The Rangers got off to a quick start, with Derick Brassard scoring just 28 seconds after the puck dropped, and continued to dominate the first period en route to a 2-1 win over the visiting Penguins on Thursday in Game 1.
NEW YORK — Penalties are rarely good, but like the post-Big Daddy career of Adam Sandler, there is a wide spectrum of bad. An offensive-zone roughing penalty is in all cases ill-advised, but when the third period rolls around and the offending team is trailing by a goal, a penalty like that starts to look full-on Jack and Jill.
So when Pittsburgh winger Blake Comeau reported to the box for getting physical on Rangers center Dominic Moore in the offensive zone late in the first period of Game 1 at Madison Square Garden Thursday night, it only seemed appropriate that the penalty would lead to the deciding goal in New York’s 2-1 win.
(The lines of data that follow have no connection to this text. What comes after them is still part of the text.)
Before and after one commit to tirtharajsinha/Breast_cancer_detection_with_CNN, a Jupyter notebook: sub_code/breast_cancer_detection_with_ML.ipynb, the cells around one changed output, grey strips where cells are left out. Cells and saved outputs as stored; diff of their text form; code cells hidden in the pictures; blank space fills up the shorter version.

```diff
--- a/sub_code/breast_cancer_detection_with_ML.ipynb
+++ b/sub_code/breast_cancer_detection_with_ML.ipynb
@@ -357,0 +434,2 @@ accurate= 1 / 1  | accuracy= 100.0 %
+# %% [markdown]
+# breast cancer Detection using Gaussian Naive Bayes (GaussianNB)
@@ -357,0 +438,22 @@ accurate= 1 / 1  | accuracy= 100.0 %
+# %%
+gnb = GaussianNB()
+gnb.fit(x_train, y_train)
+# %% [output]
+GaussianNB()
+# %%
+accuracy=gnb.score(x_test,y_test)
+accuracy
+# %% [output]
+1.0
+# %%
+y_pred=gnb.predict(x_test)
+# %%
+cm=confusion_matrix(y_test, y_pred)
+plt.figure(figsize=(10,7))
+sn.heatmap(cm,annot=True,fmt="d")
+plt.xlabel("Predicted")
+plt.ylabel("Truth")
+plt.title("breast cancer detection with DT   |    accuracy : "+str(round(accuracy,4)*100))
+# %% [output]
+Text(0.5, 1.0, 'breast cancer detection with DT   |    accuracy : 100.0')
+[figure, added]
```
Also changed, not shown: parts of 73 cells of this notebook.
Through traffic in front, Rangers defenseman Ryan McDonagh blasted a shot from the point that Penguins goalie Marc-Andre Fleury said he picked up too late.
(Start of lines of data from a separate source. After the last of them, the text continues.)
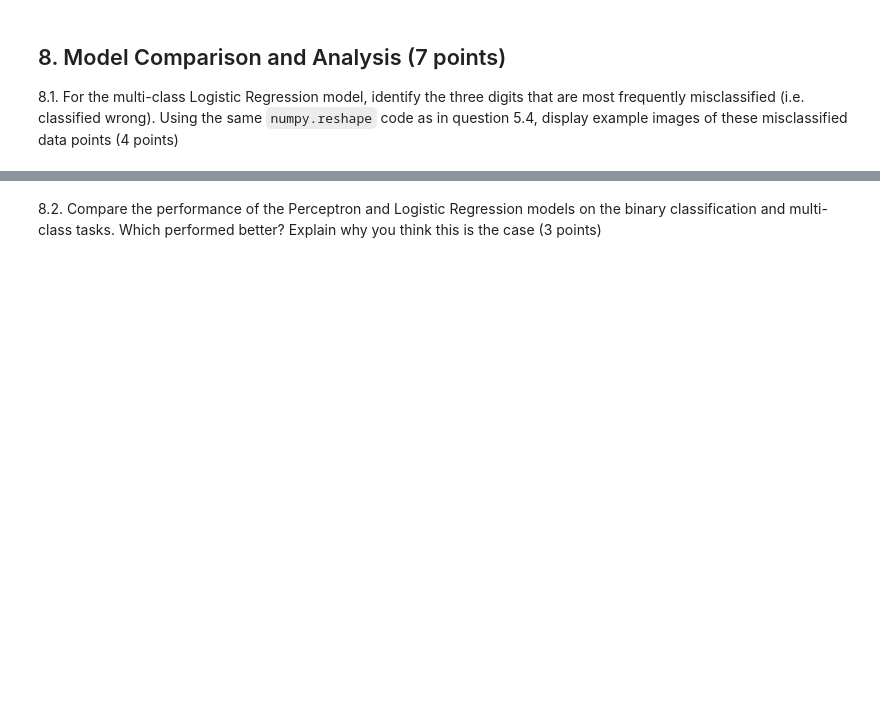
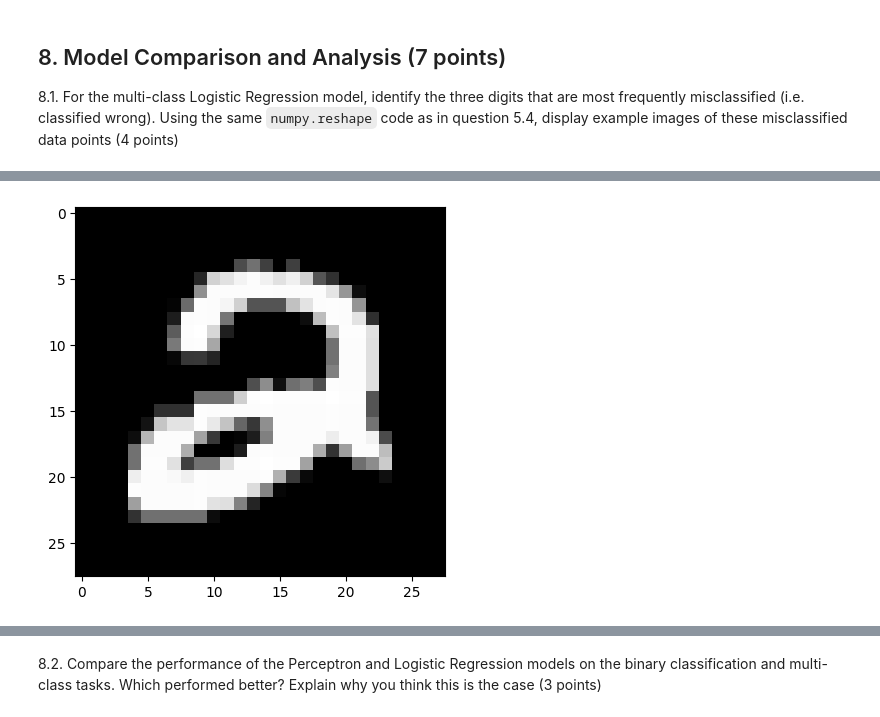
Before and after one commit to SpaceEnthusiast07/UNI, a Jupyter notebook: COM1011 - Machine Learning/Coursework/CW1/COM1011-750032575.ipynb, the cells around one changed output, grey strips where cells are left out. Cells and saved outputs as stored; diff of their text form; code cells hidden in the pictures; blank space fills up the shorter version.

```diff
--- a/COM1011 - Machine Learning/Coursework/CW1/COM1011-750032575.ipynb
+++ b/COM1011 - Machine Learning/Coursework/CW1/COM1011-750032575.ipynb
@@ -1104,0 +1108,95 @@ plt.show()
+# %%
+# Answers here
+# Set highest misclassified num
+highest = 0
+secondHighest = 0
+thirdHighest = 0
+# Set the array to hold the position of the highest
+position1 = [-1,-1]
+position2 = [-1,-1]
+position3 = [-1,-1]
+
+# Identify which position contains the largest misclassified num, which is not on the diagonal
+# Using the Confusion Matrix calculated for the Mutli-Class Logistic Regression Model
+# Loop through each row
+for i in range(10):
+    # Loop through each cell in the current row
+    for j in range(10):
+        # Checking if new misclassified num is the highest so far
+        if (i != j) and (cm[i,j] > highest):
+            # Shift 2nd place down
+            thirdHighest = secondHighest
+            position3 = position2
+            # Shift 1st place down
+            secondHighest = highest
+            position2 = position1
+            # Set new highest
+            highest = cm[i,j]
+            position1 = [i,j]
+        # Checking if we have found a new second highest
+        elif (i != j) and (cm[i,j] > secondHighest):
+            # Shift 2nd place down
+            thirdHighest = secondHighest
+            position3 = position2
+            # Set new 2nd place
+            secondHighest = cm[i,j]
+            position2 = [i,j]
+        # Checking if we have found a new third highest
+        elif (i != j) and (cm[i,j] > thirdHighest):
+            # Set new 3rd place
+            thirdHighest = cm[i,j]
+            position3 = [i,j]
+
+# Output which digit is predicted wrong the most
+print(f"Digit {position1[0]} is the first most frequently misclassified digit, as digit {position1[1]}!")
+print(f"Digit {position2[0]} is the second most frequently misclassified digit, as digit {position2[1]}!")
+print(f"Digit {position3[0]} is the third most frequently misclassified digit, as digit {position3[1]}!")
+
+# Top 3 most misclassified digits
+first = position1[0]
+second = position2[0]
+third = position3[0]
+
+# Keep track of how many images are found
+firstCount = 0
+secondCount = 0
+thirdCount = 0
+
+# Extract a random image to show this misclassification
+while True:
+    # Generate random num
+    randomImage = np.random.randint(len(featuresMnistTest))
+    # Check if this random image is "frist", "second" or "third"
+    if labelsMnistTest.iloc[randomImage,0] == first and firstCount < 2:
+        # If so, display this image
+        # Convert the 784 pixels into a 28x28 pixel matrix
+        image = np.reshape(featuresMnistTest.iloc[randomImage], (28,28))
+        # Display the image using MatPlotLib
+        # "imshow" = image show, "cmap" = colour map
+        plt.imshow(image, cmap="gray")
+        plt.show()
+        # Increment counter
+        firstCount += 1
+    elif labelsMnistTest.iloc[randomImage,0] == second and secondCount < 2:
+        # If so, display this image
+        # Convert the 784 pixels into a 28x28 pixel matrix
+        image = np.reshape(featuresMnistTest.iloc[randomImage], (28,28))
+        # Display the image using MatPlotLib
+        # "imshow" = image show, "cmap" = colour map
+        plt.imshow(image, cmap="gray")
+        plt.show()
+        # Increment counter
+        secondCount += 1
+    elif labelsMnistTest.iloc[randomImage,0] == third and thirdCount < 2:
+        # If so, display this image
+        # Convert the 784 pixels into a 28x28 pixel matrix
+        image = np.reshape(featuresMnistTest.iloc[randomImage], (28,28))
+        # Display the image using MatPlotLib
+        # "imshow" = image show, "cmap" = colour map
+        plt.imshow(image, cmap="gray")
+        plt.show()
+        # Increment counter
+        thirdCount += 1
+    # Ensure we are only printing 2 of each digit
+    elif firstCount == 2 and secondCount == 2 and thirdCount == 2: break
+# %% [output]
@@ -1104,0 +1206 @@ plt.show()
+[figure, added]
```
Also changed, not shown: parts of 10 cells of this notebook.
The goal was the punctuation on a period that was thoroughly dominated by New York, which outshot Pittsburgh 13-5 in the first. Drawing four Penguins penalties, the Rangers spent 6:43 with a man advantage, essentially robbing Pittsburgh’s stars from establishing any sort of rhythm from the start of the game. Sidney Crosby, for instance, saw the ice for just 3:42 in the opening frame. Meanwhile, defensemen Rob Scuderi and Ben Lovejoy logged eight and nine minutes, respectively. With ice time distribution so lopsided, it was no wonder the Penguins had a hard time sustaining offensive zone time.
“It took a lot of momentum away from our team,” Penguins coach Mike Johnston said. “Key players couldn’t get on the ice, so certainly that was a factor.”
But then again, playing down a man has been a bit of a recurring theme for Pittsburgh lately. The Penguins, pressed up against the salary cap since the trade deadline, dressed only five defensemen in four of their last seven games of the season. “It’s difficult to play five when you lose a guy in the middle of the second period—somebody goes down with an injury, say,” Lovejoy explained before Game 1. “It is so much more difficult knowing you’re going into back-to-back games with only five defensemen.”
The Penguins limped into the postseason, nearly letting a playoff berth slip from their grasp. They secured a spot on the last day of the season, but in this first round they are without their star defenseman, Kris Letang, who suffered a concussion on March 28. His absence leaves a gaping hole on Pittsburgh’s defense, where third-pair players Brian Dumoulin and Taylor Chorney each made his postseason debut on Thursday night.
“It’s much more difficult [without Letang],” Lovejoy said before Game 1. “He is the first guy over the boards in all situations. He’s our best power play defenseman. He’s our best penalty kill defenseman ... We absolutely miss him.”
Without him, the Penguins’ defensemen have had to learn to compensate, an ongoing process that seemed to get easier as Thursday’s game progressed. That, however, had a lot to do with playing 5-on-5. When the Penguins were able to sustain pressure in their offensive zone, the game looked far more even. And when Comeau, perhaps atoning for his earlier penalty, snapped in a rebound six minutes into the second period, it was the fifth straight Pittsburgh shot on net.
“We need to be incredibly smart going through the neutral zone and getting pucks behind their 'D' so they can’t turn it over and use their speed,” Lovejoy said.
New York’s legs are, indeed, its strongest asset, and on Thursday night, it took almost no time to prove it. Just 28 seconds after the puck dropped at MSG, the Rangers showed just how impressive their breakouts can be. Coming out of their zone, defenseman Dan Girardi found winger Rick Nash on the far blue line with a clean pass. Nash fired a slapshot on Fleury, who gave up a rebound in the slot that a charging Derick Brassard banged in.
Compared to the New York Rangers from a year ago, coach Alain Vigneault noted: “I think the young players that we have gave us a little more speed, a little quicker on the transition. Both teams defend real well … [but] this one here might be a little quicker on going from defense into offense.”
The Rangers’ excellent transition game has propelled them to a Presidents’ Trophy already, and has made them the early favorite to come out of the East—if not win the Stanley Cup. They’ll have an easy time of this first-round series if the Penguins do not settle in, display more discipline and win the battles to sustain pressure. Should that be the case, then “transition” will be a hot word in Pittsburgh to come.